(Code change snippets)

=== Begin Enclosure ===

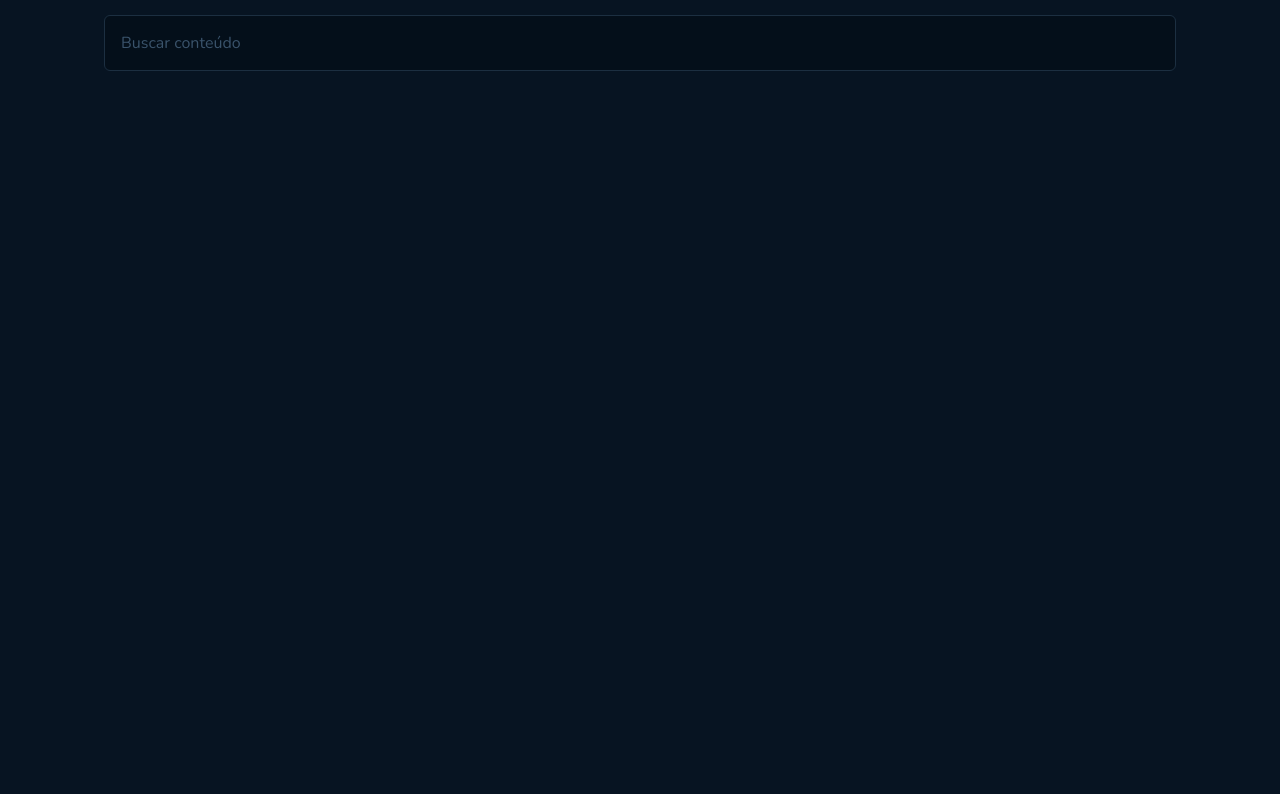
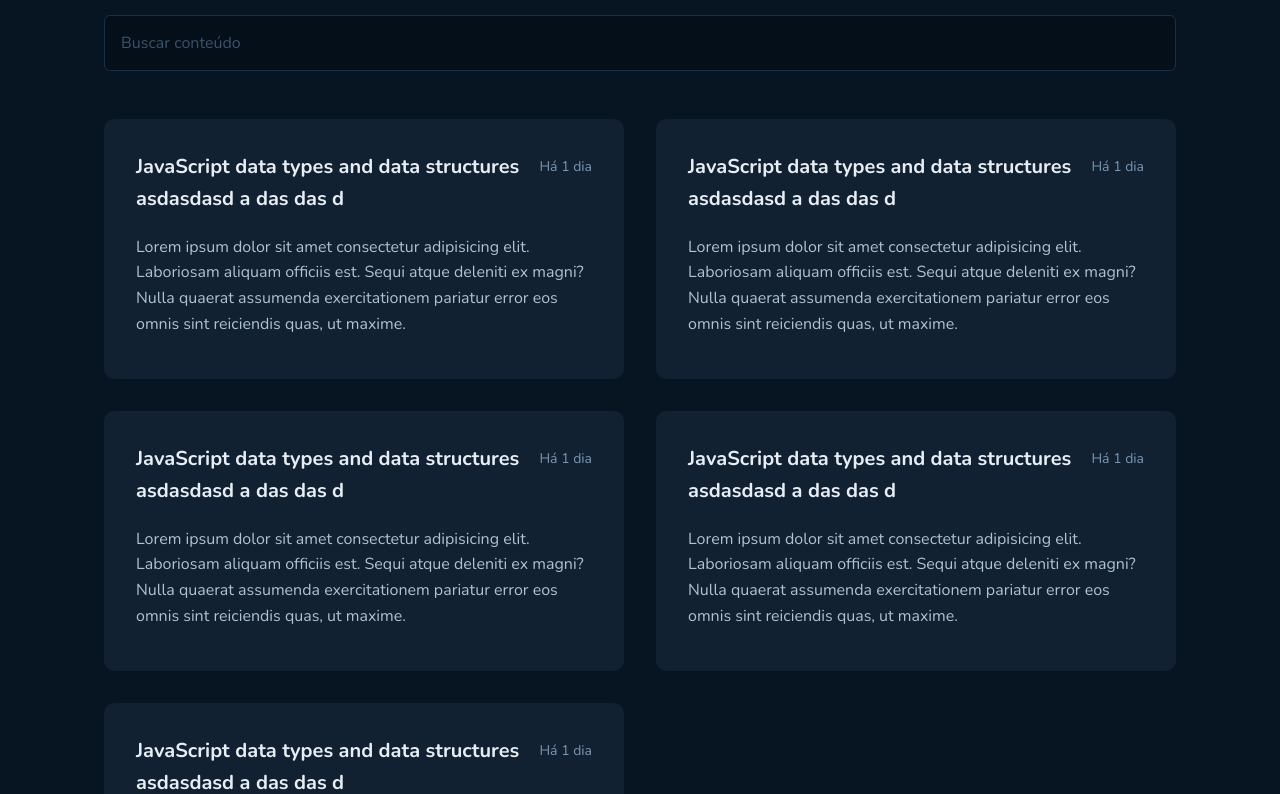
Before and after one commit to MichaelCStrahl/github-blog-react, a React (Vite) app: page / in a window 1280 px wide. Shown: the part 526-1320 px from the top of the page. Before the commit the page ends 800 px from the top, so only its background shows below. Built offline with nearby package versions, Linux system fonts and the light colour scheme.

Commit message:
add post card

```diff
--- /dev/null
+++ b/src/components/PostCard/index.tsx
@@ -0,0 +1,19 @@
+import { PostCardContent, PostCardHeader } from "./style";
+
+export function PostCard() {
+	return (
+		<PostCardContent>
+			<PostCardHeader>
+				<h1>JavaScript data types and data structures asdasdasd a das das d</h1>
+				<span>Há 1 dia</span>
+			</PostCardHeader>
+
+			<p>
+				Lorem ipsum dolor sit amet consectetur adipisicing elit. Laboriosam
+				aliquam officiis est. Sequi atque deleniti ex magni? Nulla quaerat
+				assumenda exercitationem pariatur error eos omnis sint reiciendis quas,
+				ut maxime.
+			</p>
+		</PostCardContent>
+	);
+}
--- /dev/null
+++ b/src/components/PostCard/style.ts
@@ -0,0 +1,51 @@
+import styled from "styled-components";
+
+export const PostCardGridContainer = styled.div`
+  width: 100%;
+  max-width: 1120px;
+  margin: 0 auto;
+  padding: 0 1.5rem;
+  display: grid;
+  gap: 2rem;
+  grid-template-columns: repeat(2, 1fr);
+  padding-bottom: 10rem;
+`;
+
+export const PostCardContent = styled.div`
+  display: flex;
+  flex-direction: column;
+  height: 16.25rem;
+
+  padding: 2rem;
+  background-color: ${(props) => props.theme["base-post"]};
+  border-radius: 10px;
+
+  p {
+    font-size: 1rem;
+    line-height: 1.6;
+    font-weight: 400;
+    margin-top: 1.25rem;
+  }
+`;
+
+export const PostCardHeader = styled.div`
+  display: flex;
+  align-items: flex-start;
+  justify-content: space-between;
+
+  h1 {
+    flex: 1;
+    color: ${(props) => props.theme["base-title"]};
+    font-size: 1.25rem;
+    line-height: 1.6;
+    font-weight: 700;
+  }
+
+  span {
+    width: max-content;
+    font-size: 0.875rem;
+    line-height: 1.6;
+    color: ${(props) => props.theme["base-span"]};
+    margin-top: 0.3rem;
+  }
+`;
--- a/src/pages/Home.tsx
+++ b/src/pages/Home.tsx
@@ -1,3 +1,5 @@
+import { PostCard } from "../components/PostCard";
+import { PostCardGridContainer } from "../components/PostCard/style";
 import { Profile } from "../components/Profile";
 import { SearchForm } from "../components/SearchForm";
 
@@ -5,6 +7,13 @@ export function Home() {
 	return (
 		<>
 			<Profile /> <SearchForm />
+			<PostCardGridContainer>
+				<PostCard />
+				<PostCard />
+				<PostCard />
+				<PostCard />
+				<PostCard />
+			</PostCardGridContainer>
 		</>
 	);
 }
```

=== End Enclosure ===

An exact copy of all the records is required, with the pictures omitted.

EXERCISE SOLUTION
Before and after one commit to MichaelCStrahl/github-blog-react, a React (Vite) app: page / in a window 1280 px wide. Shown: the part 526-1320 px from the top of the page. Before the commit the page ends 800 px from the top, so only its background shows below. Built offline with nearby package versions, Linux system fonts and the light colour scheme.

Commit message:
add post card

```diff
--- /dev/null
+++ b/src/components/PostCard/index.tsx
@@ -0,0 +1,19 @@
+import { PostCardContent, PostCardHeader } from "./style";
+
+export function PostCard() {
+	return (
+		<PostCardContent>
+			<PostCardHeader>
+				<h1>JavaScript data types and data structures asdasdasd a das das d</h1>
+				<span>Há 1 dia</span>
+			</PostCardHeader>
+
+			<p>
+				Lorem ipsum dolor sit amet consectetur adipisicing elit. Laboriosam
+				aliquam officiis est. Sequi atque deleniti ex magni? Nulla quaerat
+				assumenda exercitationem pariatur error eos omnis sint reiciendis quas,
+				ut maxime.
+			</p>
+		</PostCardContent>
+	);
+}
--- /dev/null
+++ b/src/components/PostCard/style.ts
@@ -0,0 +1,51 @@
+import styled from "styled-components";
+
+export const PostCardGridContainer = styled.div`
+  width: 100%;
+  max-width: 1120px;
+  margin: 0 auto;
+  padding: 0 1.5rem;
+  display: grid;
+  gap: 2rem;
+  grid-template-columns: repeat(2, 1fr);
+  padding-bottom: 10rem;
+`;
+
+export const PostCardContent = styled.div`
+  display: flex;
+  flex-direction: column;
+  height: 16.25rem;
+
+  padding: 2rem;
+  background-color: ${(props) => props.theme["base-post"]};
+  border-radius: 10px;
+
+  p {
+    font-size: 1rem;
+    line-height: 1.6;
+    font-weight: 400;
+    margin-top: 1.25rem;
+  }
+`;
+
+export const PostCardHeader = styled.div`
+  display: flex;
+  align-items: flex-start;
+  justify-content: space-between;
+
+  h1 {
+    flex: 1;
+    color: ${(props) => props.theme["base-title"]};
+    font-size: 1.25rem;
+    line-height: 1.6;
+    font-weight: 700;
+  }
+
+  span {
+    width: max-content;
+    font-size: 0.875rem;
+    line-height: 1.6;
+    color: ${(props) => props.theme["base-span"]};
+    margin-top: 0.3rem;
+  }
+`;
--- a/src/pages/Home.tsx
+++ b/src/pages/Home.tsx
@@ -1,3 +1,5 @@
+import { PostCard } from "../components/PostCard";
+import { PostCardGridContainer } from "../components/PostCard/style";
 import { Profile } from "../components/Profile";
 import { SearchForm } from "../components/SearchForm";
 
@@ -5,6 +7,13 @@ export function Home() {
 	return (
 		<>
 			<Profile /> <SearchForm />
+			<PostCardGridContainer>
+				<PostCard />
+				<PostCard />
+				<PostCard />
+				<PostCard />
+				<PostCard />
+			</PostCardGridContainer>
 		</>
 	);
 }
```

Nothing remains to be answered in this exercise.